The arrest has been difficult for Shaqib’s family of daily wage workers. “We have suffered a lot,” said his brother Arif. “It is a false case. Everyone knows my brother is innocent. Why implicate him is best known to those who complained against him.”


Shaqib’s lawyer Mashruf Kamaal, who is also a member of the National Confederation of Human Rights Organization, said police had failed to present the case diary even after a month on 15 January, leading to the postponement of the first bail hearing. 


Article 14 sought comment several times from Bijnor superintendent of police Dharmveer Singh and the circle officer over two days on phone.There was no response. We will update this story if we receive one.


Six Charges Under Four Laws

Bijnor district court rejected his bail on 22 January, citing “grave crimes”. Shaqib had been booked under sections 363 (kidnapping), 366 (kidnapping, abducting or inducing a woman to compel her for mar­riage) of the Indian Penal Code (IPC), 1860 and under sections 3 and 5 of the newly passed law prohibiting “unlawful conversions” through inter-faith marriage. 


Since the girl was reportedly a minor and Dalit, additional charges were made out under section 18 (punishment for attempt to commit an offence) of the Protection of Children from Sexual Offences Act, 2012, which is punishable by upto “one half of the imprisonment for life”. He was also charged under section 3(2)(v) of the Scheduled Castes and Scheduled Tribes (Prevention of Atrocities) Act 1989 which carries the maximum punishment of a life-term. 

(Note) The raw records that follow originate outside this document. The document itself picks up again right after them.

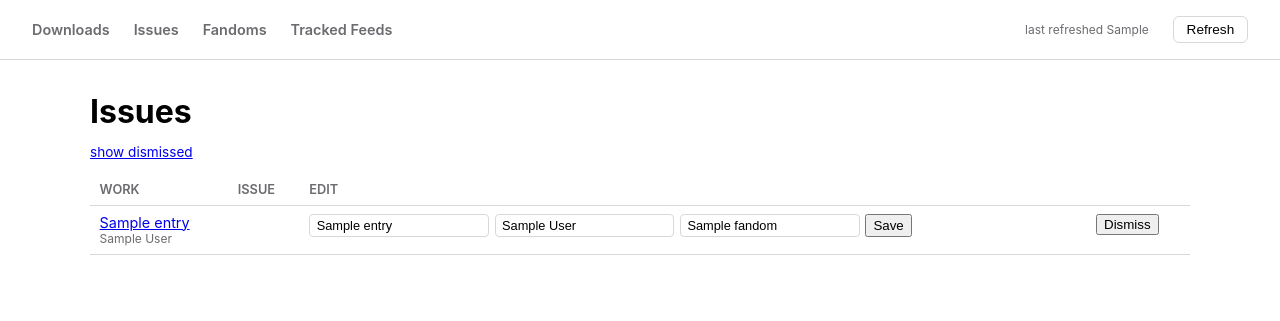
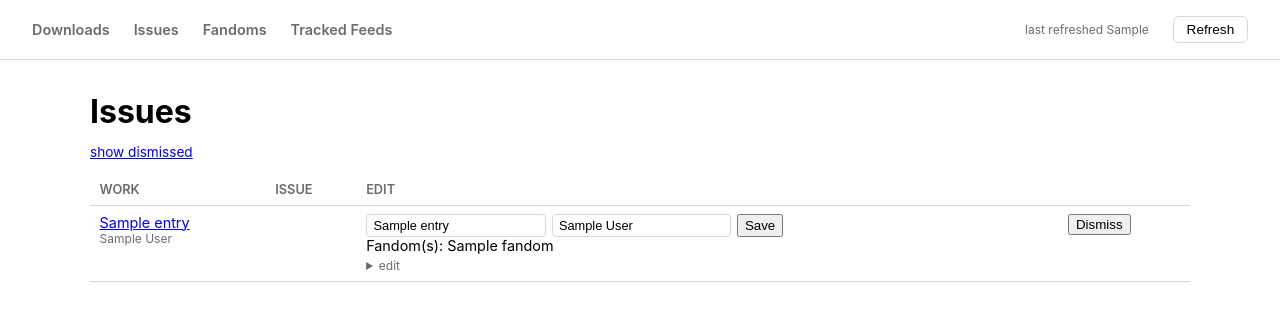
Before and after one commit to chelz866/musical-octo-engine, a FastAPI app: template app/templates/issues.html in a window 1280 px wide. Shown: the top 321 px of the page. Run offline with FastAPI, Linux system fonts and the light colour scheme; the template is opened without the code that fills it: most values are stand-ins (such as "Sample title", 1, 10 or a date in 2020); parts of the project's set-up code (start-up, migrations or seed data) failed here and were passed over.

Commit message:
Add a fandom tag picker and collapsible Tracked Feeds sections
Fandom correction previously required free-typing a name into a text
box, with no indication of what tags the epub actually has. Every
untyped subject tag from the epub (fandom_candidates -- a superset of
the heuristic guess) is now exposed, and both Downloads and Issues get
a checkbox picker under the Fandom column ("edit") to select the real
tag(s) directly, plus a free-text field for anything not listed. A new
set_fandoms()/set_title_author() pair in db.py update just their own
column so editing one never clobbers a previously-saved override of
the other, unlike the old combined set_fields() call.

This adds fandom_candidates to the works_cache table, so init_db() now
does a small in-place migration (PRAGMA table_info + ALTER TABLE) for
databases created by an earlier version of the app -- verified against
a simulated pre-upgrade database, not just tests, since this runs
against a real deployed instance.

Tracked Feeds: each feed's table is now wrapped in a native <details>
so it can be collapsed once there are several feeds with many entries
each -- no JS needed.

```diff
--- a/app/db.py
+++ b/app/db.py
@@ -30,9 +30,9 @@ class TrackedFeed:
 
 WORKS_CACHE_COLUMNS = [
     "work_id", "title", "author", "rating", "warnings", "categories",
-    "relationships", "fandoms", "series", "series_index", "published_date",
-    "file_path", "size_bytes", "mtime", "on_disk", "log_success",
-    "log_timestamp", "parse_error", "issue_type",
+    "relationships", "fandoms", "fandom_candidates", "series", "series_index",
+    "published_date", "file_path", "size_bytes", "mtime", "on_disk",
+    "log_success", "log_timestamp", "parse_error", "issue_type",
 ]
 
 FEED_ENTRY_COLUMNS = [
@@ -94,6 +94,18 @@ def init_db(path: str) -> None:
             )
             """
         )
+        _ensure_column(conn, "works_cache", "fandom_candidates")
+
+
+def _ensure_column(conn: sqlite3.Connection, table: str, column: str, coltype: str = "TEXT") -> None:
+    """Adds a column to an existing table if it's missing, for upgrading a
+    database created by an older version of the app (CREATE TABLE IF NOT
+    EXISTS is a no-op once the table already exists, so new columns added
+    to WORKS_CACHE_COLUMNS etc. need this to reach existing installs).
+    """
+    existing = {row[1] for row in conn.execute(f"PRAGMA table_info({table})")}
+    if column not in existing:
+        conn.execute(f"ALTER TABLE {table} ADD COLUMN {column} {coltype}")
 
 
 @contextmanager
@@ -145,6 +157,39 @@ def set_fields(path: str, work_id: str, title: str | None, author: str | None, f
                 author = excluded.author, fandoms = excluded.fandoms
             """,
             (work_id, title, author, fandoms_str),
+        )
+
+
+def set_title_author(path: str, work_id: str, title: str | None, author: str | None) -> None:
+    """Updates only title/author, leaving any existing fandoms override and
+    dismissed flag untouched -- the Issues page's title/author form no
+    longer touches fandoms at all, that's the fandom picker's job now.
+    """
+    with _connect(path) as conn:
+        conn.execute(
+            """
+            INSERT INTO overrides (work_id, title, author)
+            VALUES (?, ?, ?)
+            ON CONFLICT(work_id) DO UPDATE SET title = excluded.title, author = excluded.author
+            """,
+            (work_id, title, author),
+        )
+
+
+def set_fandoms(path: str, work_id: str, fandoms: list[str] | None) -> None:
+    """Updates only the fandoms override, leaving any existing title/author
+    override and dismissed flag untouched (unlike set_fields, which sets
+    all three together and is meant for the Issues page's full edit form).
+    """
+    fandoms_str = "\x1f".join(fandoms) if fandoms else None
+    with _connect(path) as conn:
+        conn.execute(
+            """
+            INSERT INTO overrides (work_id, fandoms)
+            VALUES (?, ?)
+            ON CONFLICT(work_id) DO UPDATE SET fandoms = excluded.fandoms
+            """,
+            (work_id, fandoms_str),
         )
 
 
--- a/app/epub_meta.py
+++ b/app/epub_meta.py
@@ -80,6 +80,7 @@ class EpubMetadata:
     categories: list[str] = field(default_factory=list)
     relationships: list[str] = field(default_factory=list)
     fandoms: list[str] = field(default_factory=list)
+    fandom_candidates: list[str] = field(default_factory=list)  # every untyped tag, for manual correction
 
 
 def _find_opf_path(zf: zipfile.ZipFile) -> str:
@@ -150,5 +151,6 @@ def parse_epub_metadata(path: str) -> EpubMetadata:
             leftover_subjects.append(subject)
 
     meta.fandoms = _guess_fandoms(leftover_subjects)
+    meta.fandom_candidates = leftover_subjects
 
     return meta
--- a/app/main.py
+++ b/app/main.py
@@ -94,21 +94,22 @@ def dismiss_issue(work_id: str, dismissed: bool = Form(...)):
 
 
 @app.post("/issues/{work_id}/edit")
-def edit_issue(
+def edit_issue(work_id: str, title: str = Form(""), author: str = Form("")):
+    db.set_title_author(DB_PATH, work_id, title.strip() or None, author.strip() or None)
+    return RedirectResponse(url="/issues", status_code=303)
+
+
+@app.post("/works/{work_id}/fandom")
+def set_work_fandom(
     work_id: str,
-    title: str = Form(""),
-    author: str = Form(""),
-    fandoms: str = Form(""),
+    fandoms: list[str] = Form([]),
+    other_fandoms: str = Form(""),
+    next: str = Form("/"),
 ):
-    fandom_list = [f.strip() for f in fandoms.split(",") if f.strip()]
-    db.set_fields(
-        DB_PATH,
-        work_id,
-        title=title.strip() or None,
-        author=author.strip() or None,
-        fandoms=fandom_list or None,
-    )
-    return RedirectResponse(url="/issues", status_code=303)
+    extra = [f.strip() for f in other_fandoms.split(",") if f.strip()]
+    combined = list(dict.fromkeys([*fandoms, *extra]))  # dedupe, keep order
+    db.set_fandoms(DB_PATH, work_id, combined or None)
+    return RedirectResponse(url=next or "/", status_code=303)
 
 
 @app.get("/fandoms", response_class=HTMLResponse)
--- a/app/scanner.py
+++ b/app/scanner.py
@@ -35,6 +35,7 @@ class WorkEntry:
     categories: list[str] = field(default_factory=list)
     relationships: list[str] = field(default_factory=list)
     fandoms: list[str] = field(default_factory=list)
+    fandom_candidates: list[str] = field(default_factory=list)
     series: str | None = None
     series_index: str | None = None
     published_date: str | None = None
@@ -93,6 +94,7 @@ def _scan_disk(download_dir: str) -> dict[str, WorkEntry]:
                 entry.categories = meta.categories
                 entry.relationships = meta.relationships
                 entry.fandoms = meta.fandoms
+                entry.fandom_candidates = meta.fandom_candidates
                 entry.series = meta.series
                 entry.series_index = meta.series_index
                 entry.published_date = meta.published_date
@@ -214,6 +216,7 @@ def _entry_to_row(entry: WorkEntry) -> dict:
         "categories": _join(entry.categories),
         "relationships": _join(entry.relationships),
         "fandoms": _join(entry.fandoms),
+        "fandom_candidates": _join(entry.fandom_candidates),
         "series": entry.series,
         "series_index": entry.series_index,
         "published_date": entry.published_date,
@@ -238,6 +241,7 @@ def _row_to_entry(row: dict) -> WorkEntry:
         categories=_split(row["categories"]),
         relationships=_split(row["relationships"]),
         fandoms=_split(row["fandoms"]),
+        fandom_candidates=_split(row["fandom_candidates"]),
         series=row["series"],
         series_index=row["series_index"],
         published_date=row["published_date"],
--- a/app/static/style.css
+++ b/app/static/style.css
@@ -86,8 +86,48 @@ main {
   min-width: 90px;
 }
 
-.edit-form input[name="fandoms"] {
-  min-width: 160px;
+.fandom-editor {
+  margin-top: 0.25rem;
+}
+
+.fandom-editor summary {
+  color: var(--muted);
+  font-size: 0.75rem;
+  cursor: pointer;
+  width: fit-content;
+}
+
+.fandom-editor form {
+  margin-top: 0.4rem;
+  padding: 0.5rem;
+  border: 1px solid var(--border);
+  border-radius: 6px;
+  max-width: 320px;
+}
+
+.fandom-option {
+  display: block;
+  font-size: 0.8rem;
+  font-weight: normal;
+  padding: 0.1rem 0;
+}
+
+.fandom-other {
+  display: block;
+  width: 100%;
+  margin: 0.4rem 0;
+  font-size: 0.8rem;
+  padding: 0.2rem 0.4rem;
+  border: 1px solid var(--border);
+  border-radius: 4px;
+  box-sizing: border-box;
+}
+
+.feed-table-toggle {
+  cursor: pointer;
+  color: var(--muted);
+  font-size: 0.85rem;
+  margin: 0.5rem 0;
 }
 
 .feed-block {
--- /dev/null
+++ b/app/templates/_fandom_picker.html
@@ -0,0 +1,19 @@
+{% macro fandom_picker(work_id, candidates, selected, next_path) %}
+<details class="fandom-editor">
+  <summary>edit</summary>
+  <form method="post" action="/works/{{ work_id }}/fandom">
+    <input type="hidden" name="next" value="{{ next_path }}">
+    {% for cand in candidates %}
+    <label class="fandom-option">
+      <input type="checkbox" name="fandoms" value="{{ cand }}" {% if cand in selected %}checked{% endif %}>
+      {{ cand }}
+    </label>
+    {% endfor %}
+    {% if not candidates %}
+    <p class="hint">No candidate tags found in this file's metadata.</p>
+    {% endif %}
+    <input type="text" name="other_fandoms" placeholder="Other (comma-separated)" class="fandom-other">
+    <button type="submit">Save</button>
+  </form>
+</details>
+{% endmacro %}
--- a/app/templates/dashboard.html
+++ b/app/templates/dashboard.html
@@ -1,4 +1,5 @@
 {% extends "base.html" %}
+{% import "_fandom_picker.html" as picker %}
 {% block title %}AO3 Downloads{% endblock %}
 {% block content %}
   <header>
@@ -70,6 +71,7 @@
           {% if e.fandoms %}
             {% for f in e.fandoms %}<a href="/?fandom={{ f | urlencode }}">{{ f }}</a>{% if not loop.last %}, {% endif %}{% endfor %}
           {% else %}—{% endif %}
+          {{ picker.fandom_picker(e.work_id, e.fandom_candidates, e.fandoms, request.url.path) }}
         </td>
         <td>{{ e.size_bytes | human_size }}</td>
         <td>
--- a/app/templates/issues.html
+++ b/app/templates/issues.html
@@ -1,4 +1,5 @@
 {% extends "base.html" %}
+{% import "_fandom_picker.html" as picker %}
 {% block title %}Issues - AO3 Downloads{% endblock %}
 {% block content %}
   <header>
@@ -44,9 +45,10 @@
           <form method="post" action="/issues/{{ e.work_id }}/edit" class="edit-form">
             <input type="text" name="title" placeholder="Title" value="{{ e.title or '' }}">
             <input type="text" name="author" placeholder="Author" value="{{ e.author or '' }}">
-            <input type="text" name="fandoms" placeholder="Fandom(s), comma-separated" value="{{ e.fandoms | join(', ') }}">
             <button type="submit">Save</button>
           </form>
+          Fandom(s): {{ e.fandoms | join(", ") if e.fandoms else "—" }}
+          {{ picker.fandom_picker(e.work_id, e.fandom_candidates, e.fandoms, "/issues") }}
         </td>
         <td>
           <form method="post" action="/issues/{{ e.work_id }}/dismiss">
--- a/app/templates/tracked.html
+++ b/app/templates/tracked.html
@@ -29,6 +29,8 @@
     </div>
     <p class="hint"><a href="{{ f.feed.url }}" target="_blank" rel="noopener">{{ f.feed.url }}</a></p>
 
+    <details open>
+      <summary class="feed-table-toggle">{{ f.rows | length }} work(s)</summary>
       <table>
         <thead>
           <tr>
@@ -79,6 +81,7 @@
           {% endfor %}
         </tbody>
       </table>
+    </details>
   </section>
   {% else %}
   <p class="empty">No feeds tracked yet &mdash; add one above.</p>
```
Also changed, not shown: tests/test_db.py (+62 -0 lines), tests/test_epub_meta.py (+26 -0 lines), tests/test_scanner.py (+55 -0 lines), README.md. Lines whose indentation alone changed are shown as unchanged.
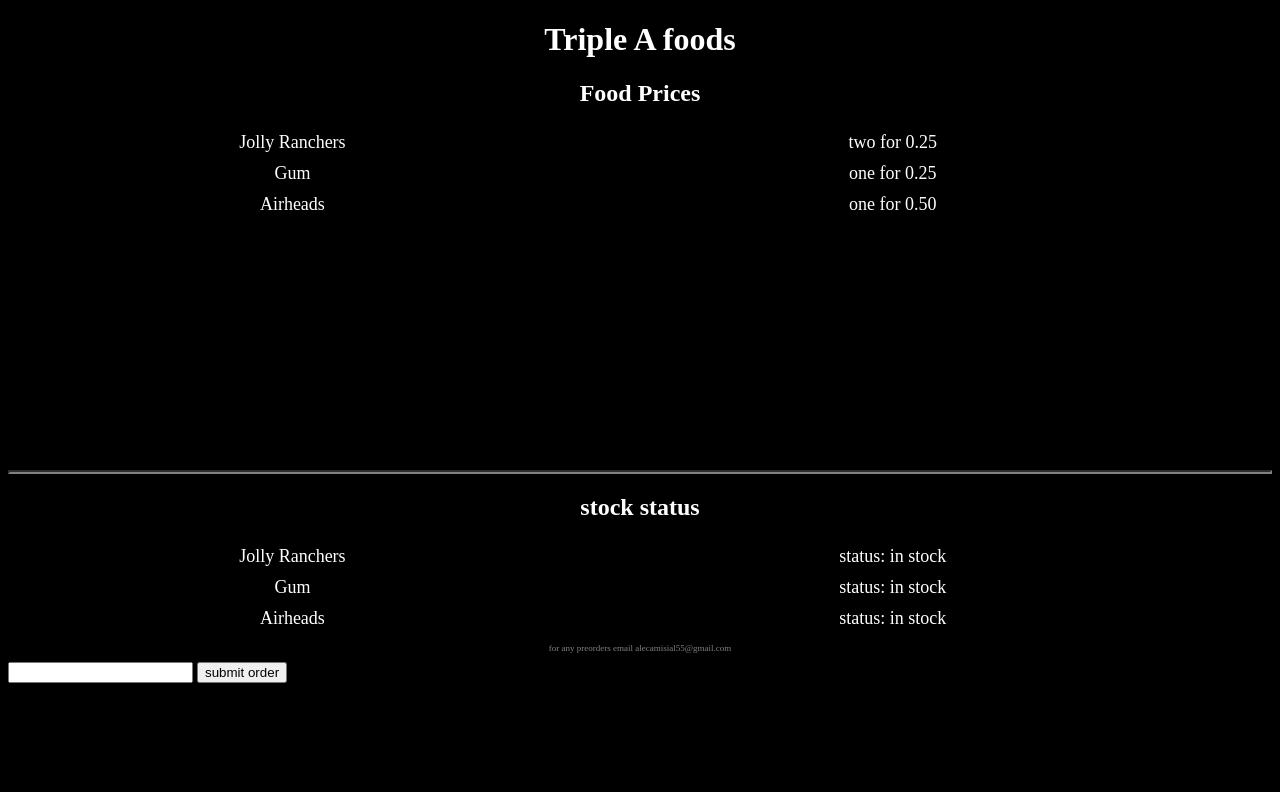
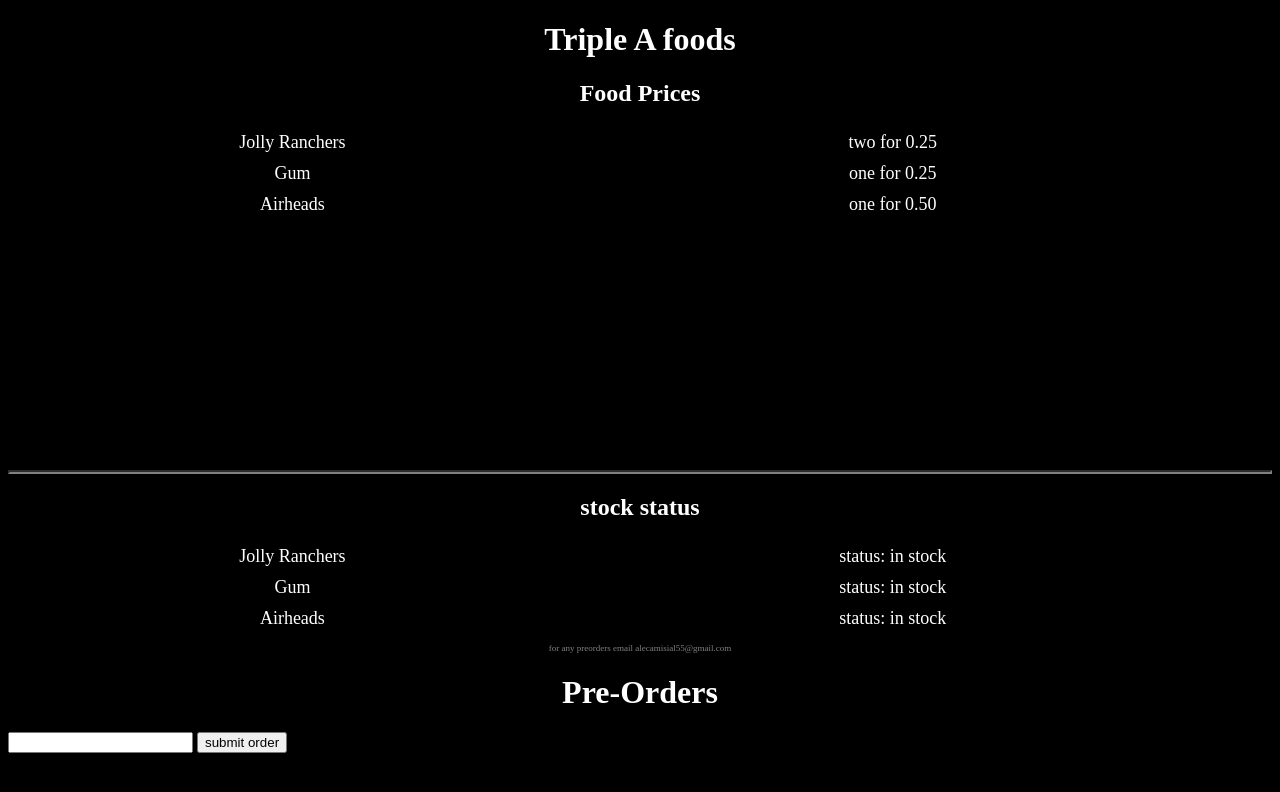
Before and after one commit to akecpookie/TAF, a plain HTML site: page index.html in a window 1280 px wide. Drawn offline with Linux system fonts and the light colour scheme.

Commit message:
Update index.html

```diff
--- a/index.html
+++ b/index.html
@@ -47,7 +47,8 @@
 
           <p class="preorders">for any preorders email alecamisial55@gmail.com</p>
       </footer>
-    <form action="">
+    <form action="https://akecpookie.github.io/more/">
+        <h1>Pre-Orders</h1>
         <input type="text">
         <button type="submit">submit order</button>
     </form>
```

Lawyer Ramesh Kumar moved the Allahabad high court on 12 February for bail. The case was taken up on 24 February, the hearing posted for 15 March. 


On 15 March, the court observed that since Shaqib was also charged under the law on atrocities against Dalits, the complainant should be given notice. A court strike put off the 22 April hearing, and connectivity issues pushed back the 7 May hearing as well. Finally, the court heard his bail plea on 15 June. 


Shaqib’s mother had told Article 14 that he worked as an understudy to a welder in Dehradun for two months and returned to their village only on 9 December, 2020. Within a week, he was in jail on non-bailable “love-jihad” charges.  


Arif, illiterate like his brothers and mother, is grateful for the funds that helped the family secure bail. “Crowdfunding and support of human rights organizations helped us secure his release,” said Arif. 

We had lost all hope. We do not know the law. All we know is that my brother is mentally unstable and made a victim of a conspiracy.” 


The girl and her family, who spoke to reporters at the time of the event, now refuse to talk. “It is impossible that the ‘victim’ did not know the real identity (religion) of my client because only Muslims live in Kirar Khedi,” said Kamaal.


In Allahabad court, Kumar submitted that the case was  “false and concocted” and Shaqib had no criminal records. He said the FIR had been delayed by 29 hours while Shaqib stayed in police custody though the police station was barely 10 km from where the incident occurred. 


The bail order directs Shaqib not to “tamper with the witnesses” and commit to “not indulge in any illegal activities during the bail period”. The case will now continue in Bijnor court. 


(Saurabh Sharma is an independent journalist based in Lucknow.)